Medical and economic factors influencing generic drug use in the Japanese public health system: Influencing factors in different populations
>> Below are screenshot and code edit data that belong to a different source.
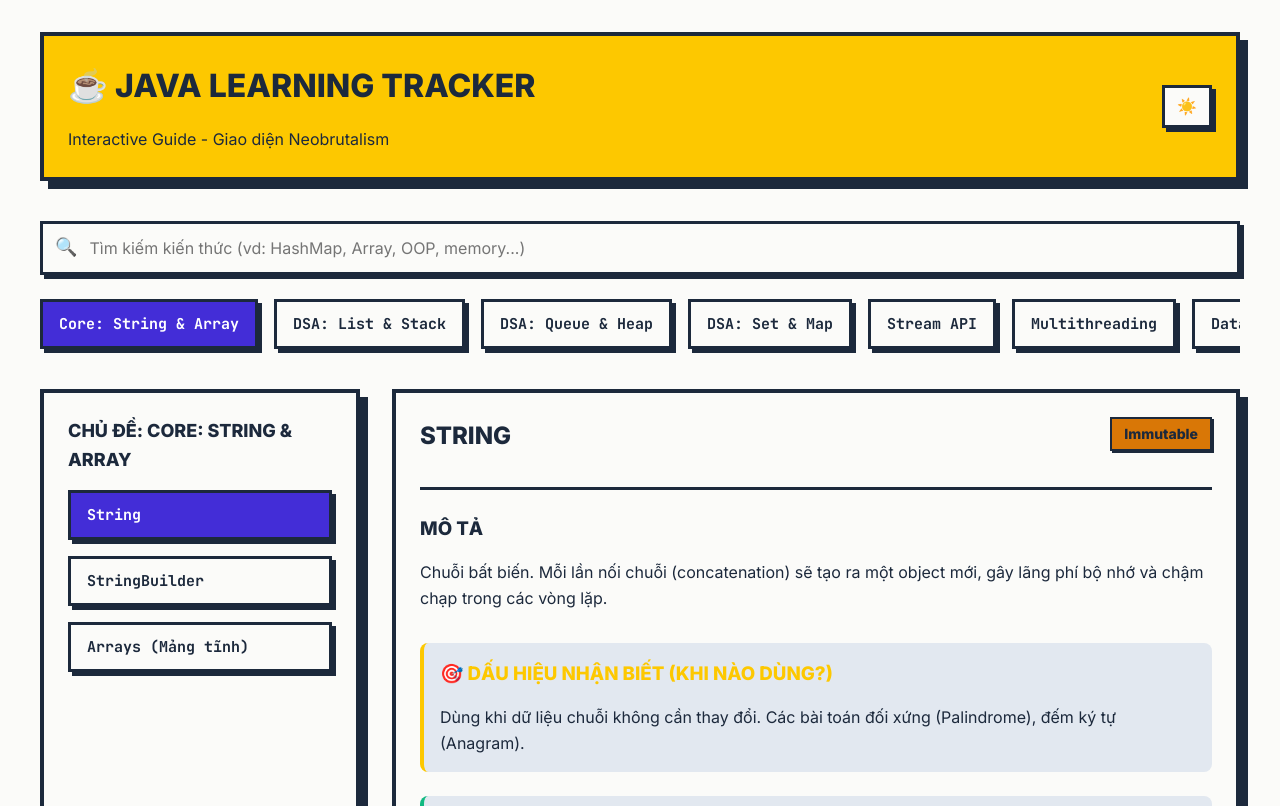
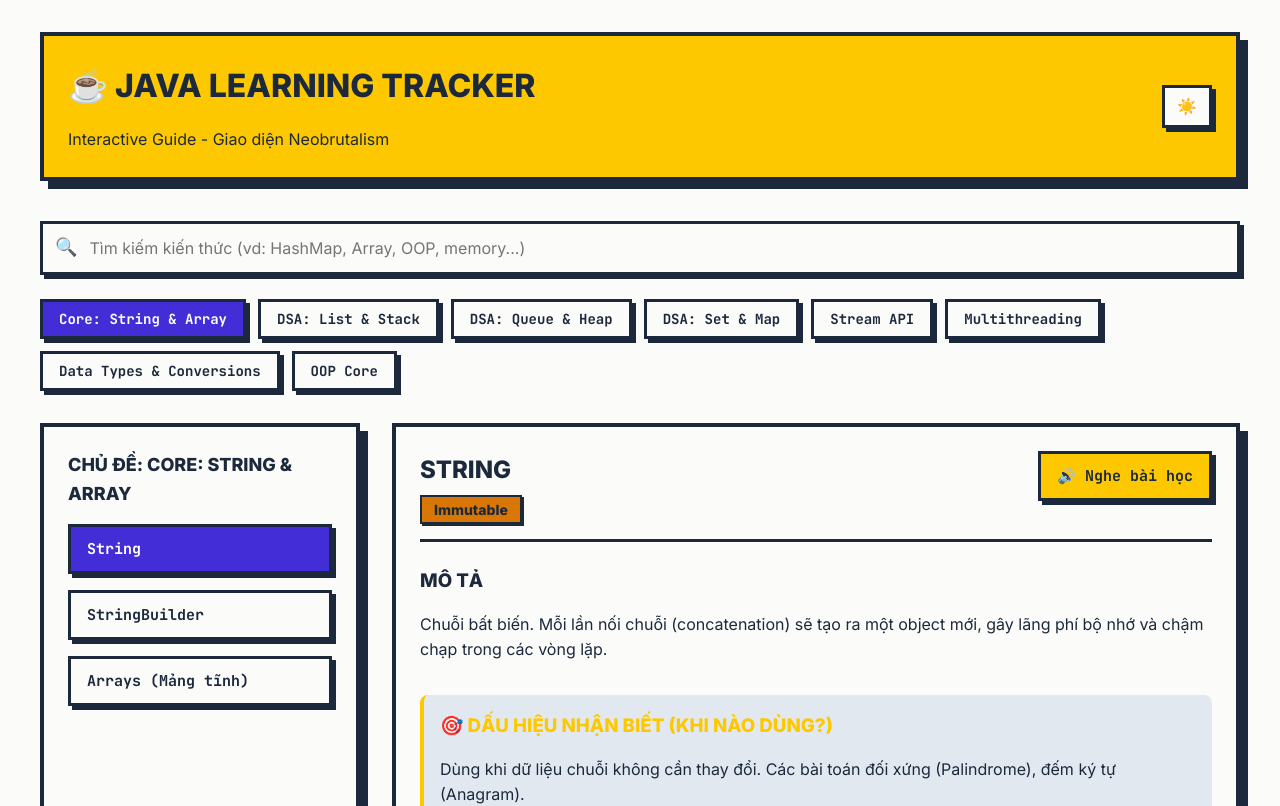
Before and after one commit to MixterTom/Java-Code, a React (Vite) app in the folder java-stream-react/: page / in a window 1280 px wide. Shown: the top 806 px of the page. Built offline with nearby package versions, Linux system fonts and the light colour scheme.

Commit message:
feat: implement content display component with text-to-speech functionality and neobrutalist styling

```diff
--- a/java-stream-react/src/components/CategoryTabs.jsx
+++ b/java-stream-react/src/components/CategoryTabs.jsx
@@ -1,13 +1,12 @@
 export default function CategoryTabs({ categories, activeCategory, onSelectCategory }) {
   return (
     <div className="category-container">
-      <div className="scroll-hint">Trượt ngang để xem thêm 👉</div>
-      <div className="category-tabs" style={{ display: 'flex', gap: '16px', marginBottom: '32px', overflowX: 'auto', paddingBottom: '8px' }}>
+      <div className="category-tabs" style={{ display: 'flex', flexWrap: 'wrap', gap: '12px', marginBottom: '32px' }}>
         {categories.map(category => (
           <button
             key={category}
             className={`btn ${activeCategory === category ? 'active' : ''}`}
-            style={{ width: 'auto', marginBottom: 0, whiteSpace: 'nowrap' }}
+            style={{ width: 'auto', marginBottom: 0, padding: '8px 16px', fontSize: '14px' }}
             onClick={() => onSelectCategory(category)}
           >
             {category}
--- a/java-stream-react/src/components/ContentArea.jsx
+++ b/java-stream-react/src/components/ContentArea.jsx
@@ -1,16 +1,49 @@
+import { useState, useEffect } from 'react';
 import MockWindow from './MockWindow';
+import { playTTS, stopTTS } from '../utils/ttsUtils';
 
 export default function ContentArea({ topic }) {
+  const [isSpeaking, setIsSpeaking] = useState(false);
+
+  // Hủy đọc khi chuyển sang bài khác hoặc tắt component
+  useEffect(() => {
+    stopTTS(setIsSpeaking);
+    return () => stopTTS();
+  }, [topic]);
+
+  const handleSpeak = () => {
+    if (isSpeaking) {
+      stopTTS(setIsSpeaking);
+    } else {
+      playTTS(topic, setIsSpeaking);
+    }
+  };
+
   if (!topic) return null;
 
   return (
     <main className="content">
       <div className="card bg-white">
-        <div className="card-header">
-          <h2>{topic.title}</h2>
-          <span className={`badge ${topic.type === 'Terminal' ? 'terminal' : ''}`}>
-            {topic.type}
-          </span>
+        <div className="card-header" style={{ display: 'flex', justifyContent: 'space-between', alignItems: 'flex-start', flexWrap: 'wrap', gap: '16px' }}>
+          <div>
+            <h2 style={{ marginBottom: '8px' }}>{topic.title}</h2>
+            <span className={`badge ${topic.type === 'Terminal' ? 'terminal' : ''}`}>
+              {topic.type}
+            </span>
+          </div>
+          <button
+            className="btn"
+            onClick={handleSpeak}
+            style={{
+              backgroundColor: isSpeaking ? 'var(--danger)' : 'var(--primary)',
+              color: isSpeaking ? 'white' : '#1C293C',
+              display: 'flex',
+              alignItems: 'center',
+              gap: '8px'
+            }}
+          >
+            {isSpeaking ? '⏹ Dừng đọc' : '🔊 Nghe bài học'}
+          </button>
         </div>
 
         <div className="section">
--- a/java-stream-react/src/index.css
+++ b/java-stream-react/src/index.css
@@ -16,6 +16,47 @@
   box-sizing: border-box;
   margin: 0;
   padding: 0;
+  scrollbar-width: thin;
+  scrollbar-color: var(--primary) var(--surface);
+}
+
+/* Custom Text Selection Highlight - Matching Neobrutalism Theme */
+::selection {
+  background-color: var(--primary);
+  color: #1C293C; /* Dark text for contrast against light theme primary yellow */
+}
+
+[data-theme="dark"] ::selection {
+  background-color: var(--primary);
+  color: #020617; /* Slate 950 text for contrast against dark theme primary yellow */
+}
+
+/* Custom Scrollbar - Matching Neobrutalism Design System */
+::-webkit-scrollbar {
+  width: 14px;
+  height: 14px;
+}
+
+::-webkit-scrollbar-track {
+  background: var(--surface);
+  border-left: 3px solid var(--border-color);
+  border-top: 3px solid var(--border-color); /* For horizontal scrollbars */
+}
+
+::-webkit-scrollbar-thumb {
+  background-color: var(--primary);
+  border: 3px solid var(--border-color);
+  border-radius: 0px; /* Sharp corners for neobrutalist look */
+}
+
+::-webkit-scrollbar-thumb:hover {
+  background-color: var(--secondary); /* Interactive transition color */
+}
+
+::-webkit-scrollbar-corner {
+  background: var(--surface);
+  border-top: 3px solid var(--border-color);
+  border-left: 3px solid var(--border-color);
 }
 
 html, body {
@@ -181,8 +222,9 @@ h1, h2, h3 {
 }
 .category-tabs::-webkit-scrollbar-thumb,
 .sidebar .button-group::-webkit-scrollbar-thumb {
-  background-color: var(--border-color);
-  border-radius: 4px;
+  background-color: var(--primary);
+  border: 2px solid var(--border-color);
+  border-radius: 0px;
 }
 
 @media (max-width: 480px) {
--- /dev/null
+++ b/java-stream-react/src/utils/ttsUtils.js
@@ -0,0 +1,156 @@
+// Hàm việt hóa các từ tiếng Anh (nhất là thuật ngữ IT) để TTS đọc chuẩn hơn
+export const fixEnglishPronunciation = (text) => {
+  let t = text;
+  const dict = {
+    '\\bHashMap\\b': 'hát máp',
+    '\\bTreeMap\\b': 'tri máp',
+    '\\bHashSet\\b': 'hát sét',
+    '\\bStringBuilder\\b': 'xờ-trinh biu-đờ',
+    '\\bString\\b': 'xờ-trinh',
+    '\\bArrayList\\b': 'a-rây lít',
+    '\\bLinkedList\\b': 'lin-kịt lít',
+    '\\bArrays?\\b': 'a-rây',
+    '\\bList\\b': 'lít',
+    '\\bStack\\b': 'xờ-tắc',
+    '\\bQueue\\b': 'kiu',
+    '\\bPriorityQueue\\b': 'pờ-rai-o-ri-ti kiu',
+    '\\bHeap\\b': 'híp',
+    '\\bMap\\b': 'máp',
+    '\\bSet\\b': 'sét',
+    '\\bOOP\\b': 'Ô Ô Pi',
+    '\\bboolean\\b': 'bu-liền',
+    '\\bbyte\\b': 'bai',
+    '\\bdouble\\b': 'đắp-bồ',
+    '\\bfloat\\b': 'phờ-lót',
+    '\\bchar\\b': 'cha',
+    '\\bObject\\b': 'óp-giếch',
+    '\\bClasses\\b': 'cờ-lát-xịt',
+    '\\bClass\\b': 'cờ-lát',
+    'O\\(1\\)': 'Ô Một',
+    'O\\(N\\)': 'Ô Nờ',
+    'O\\(log N\\)': 'Ô Lóc Nờ',
+    '\\bStream\\b': 'xờ-trim',
+    '\\bFilter\\b': 'phiu-tờ',
+    '\\bReduce\\b': 'rì-điu',
+    '\\bThread\\b': 'th-rét',
+    '\\bRunnable\\b': 'răn-nây-bồ',
+    '\\bInterface\\b': 'in-tơ-phây',
+    '\\bCollection\\b': 'cô-lếch-sần',
+    '\\bCode\\b': 'cốt',
+    '\\bImmutable\\b': 'im-miu-tây-bồ',
+    '\\bMutable\\b': 'miu-tây-bồ',
+    '\\bconcatenation\\b': 'con-cát-tê-nây-sần',
+    '\\bPalindrome\\b': 'pa-lin-đờ-rôm',
+    '\\bAnagrams?\\b': 'a-na-gờ-ram',
+    '\\bappend\\b': 'áp-pen',
+    '\\binsert\\b': 'in-sợt',
+    '\\bdeleteCharAt\\b': 'đi-lít-cha-át',
+    '\\breverse\\b': 'ri-vợt',
+    '\\btoString\\b': 'tu xờ-trinh',
+    '\\bamortized\\b': 'a-mô-tai',
+    '\\bCompression\\b': 'com-p-rét-sần',
+    '\\bDecode\\b': 'đi-cốt',
+    '\\bFixed Size\\b': 'phích xai',
+    '\\bTwo Pointers\\b': 'tu-poi-tờ',
+    '\\bSliding Window\\b': 'sờ-lai-đing uynh-đâu',
+    '\\bDynamic\\b': 'đai-na-mích',
+    '\\bindex\\b': 'in-đếch',
+    '\\bLRU Cache\\b': 'eo-a-diu-cát-sờ',
+    '\\bDoubly Linked\\b': 'đắp-bờ-li linh-kịt',
+    '\\bLIFO\\b': 'lai-phô',
+    '\\bFIFO\\b': 'phai-phô',
+    '\\bDFS\\b': 'đi-ép-ét',
+    '\\bBFS\\b': 'bi-ép-ét',
+    '\\bMonotonic\\b': 'mô-nô-tô-níc',
+    '\\bLevel Order Traversal\\b': 'le-vồ o-đờ tra-vơ-sồ',
+    '\\bMin\\b': 'min',
+    '\\bMax\\b': 'mác',
+    '\\bTop K\\b': 'tóp cây',
+    '\\bKey-Value\\b': 'ki va-liu',
+    '\\bKey\\b': 'ki',
+    '\\bValue\\b': 'va-liu',
+    '\\bTwo Sum\\b': 'tu săm',
+    '\\bfloorKey\\b': 'ph-lo-ki',
+    '\\bceilingKey\\b': 'xi-lin-ki',
+    '\\bRed-Black Tree\\b': 'rét-bờ-lắc tri',
+    '\\bUnique\\b': 'diu-níc',
+    '\\bPredicate\\b': 'p-rê-đi-cệt',
+    '\\bFunction\\b': 'phăng-sần',
+    '\\bBinaryOperator\\b': 'bai-na-ri o-pê-rây-tờ',
+    '\\bTerminal\\b': 'tơ-mi-nồ',
+    '\\bAggregation\\b': 'a-gờ-rê-gây-sần',
+    '\\bReporting\\b': 'ri-pọt-tinh',
+    '\\bConcurrency\\b': 'con-cơ-rần-xi',
+    '\\bdeadlock\\b': 'đét-lóc',
+    '\\brace condition\\b': 'rây con-đi-sần',
+    '\\bthread pool\\b': 'th-rét-pun',
+    '\\boverflow\\b': 'ô-vờ-ph-lâu',
+    '\\bBit Manipulation\\b': 'bít ma-ni-pu-lây-sần',
+    '\\bPrefix\\b': 'p-ri-phích',
+    '\\bHex\\b': 'héc',
+    '\\bOctal\\b': 'óc-tồ',
+    '\\bBinary\\b': 'bai-na-ri',
+    '\\bDecimal\\b': 'đe-xi-mồ',
+    '\\bEncapsulation\\b': 'en-cáp-su-lây-sần',
+    '\\bInheritance\\b': 'in-he-ri-tần',
+    '\\bPolymorphism\\b': 'pô-li-mo-phi-dầm',
+    '\\bAbstraction\\b': 'áp-x-trắc-sần',
+    '\\bSystem Design\\b': 'xít-tầm đi-zai',
+    '\\bAbstract\\b': 'áp-x-trắc',
+    '\\bOverloading\\b': 'ô-vờ-lốt-đinh',
+    '\\bOverriding\\b': 'ô-vờ-rai-đinh'
+  };
+
+  for (const [key, val] of Object.entries(dict)) {
+    t = t.replace(new RegExp(key, 'gi'), val);
+  }
+  return t;
+};
+
+export const playTTS = (topic, setIsSpeaking) => {
+  if (!('speechSynthesis' in window)) {
+    alert("Trình duyệt của bạn không hỗ trợ tính năng đọc văn bản.");
+    return;
+  }
+
+  const rawText = `
+    Chủ đề: ${topic.title}.
+    Phần mô tả: ${topic.description}.
+    ${topic.interviewSignals ? `Dấu hiệu nhận biết khi phỏng vấn: ${topic.interviewSignals}.` : ''}
+    ${topic.practiceProblems ? `Các bài tập cần luyện tập: ${topic.practiceProblems}.` : ''}
+    ${topic.memoryTrick ? `Mẹo nhớ nhanh: ${topic.memoryTrick.replace('🧠', '')}` : ''}
+  `;
+
+  const textToSpeak = fixEnglishPronunciation(rawText);
+
+  const utterance = new SpeechSynthesisUtterance(textToSpeak);
+  utterance.lang = 'vi-VN'; // Đọc tiếng Việt
+
+  const voices = window.speechSynthesis.getVoices();
+  const viVoices = voices.filter(v => v.lang.includes('vi'));
+
+  if (viVoices.length > 0) {
+    const hoaiMyVoice = viVoices.find(v => v.name.includes('HoaiMy') || v.name.includes('Hoài My'));
+    const premiumVoice = viVoices.find(v =>
+      v.name.toLowerCase().includes('natural') ||
+      v.name.includes('Online') ||
+      v.name.includes('Google')
+    );
+    utterance.voice = hoaiMyVoice || premiumVoice || viVoices[0];
+  }
+
+  utterance.rate = 0.95;
+  utterance.onend = () => setIsSpeaking(false);
+
+  setIsSpeaking(true);
+  window.speechSynthesis.speak(utterance);
+};
+
+export const stopTTS = (setIsSpeaking) => {
+  if ('speechSynthesis' in window) {
+    window.speechSynthesis.cancel();
+  }
+  if (setIsSpeaking) {
+    setIsSpeaking(false);
+  }
+};
```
Factors influencing generic drug use must be considered when new drug policies are established and initiatives are implemented to promote generic drug use. This study was conducted to elucidate medical and economic factors that influence generic drug use in the Japanese public health system by evaluating the degree of generic drug use via a multivariate analysis. We conducted a retrospective study of medications administered to inpatients at Gifu Municipal Hospital (Japan) from November 1 to 14, 2014. Details of inpatients (age, sex, and type of medical insurance) and the drugs administered (prescribing institution, dispensing pharmacy, price, and class) were assessed. A total of 1409 drugs (original, 639; generic, 770) were analyzed. Multivariate analysis showed significant differences in out-of-pocket medical fees [odds ratio (OR), 0.595], drugs prescribed at Gifu Municipal Hospital (OR, 1.811), drugs prepared at a health insurance pharmacy (OR, 1.541), drugs containing the same active substances as in the generic drugs used at Gifu Municipal Hospital (OR, 3.712), and drugs costing ≥30 yen and containing the same active substance/having the same specifications (OR, 0.516). Drugs prescribed at a large key hospital in the community with high adoption rates of generic drugs, drugs containing the same active substances as the generic drugs adopted by the hospital, and drugs prepared at health insurance pharmacies contributed to a more frequent use of generic drugs. By contrast, out-of-pocket medical fees and being prescribed expensive drugs contributed to the less frequent use of generic drugs.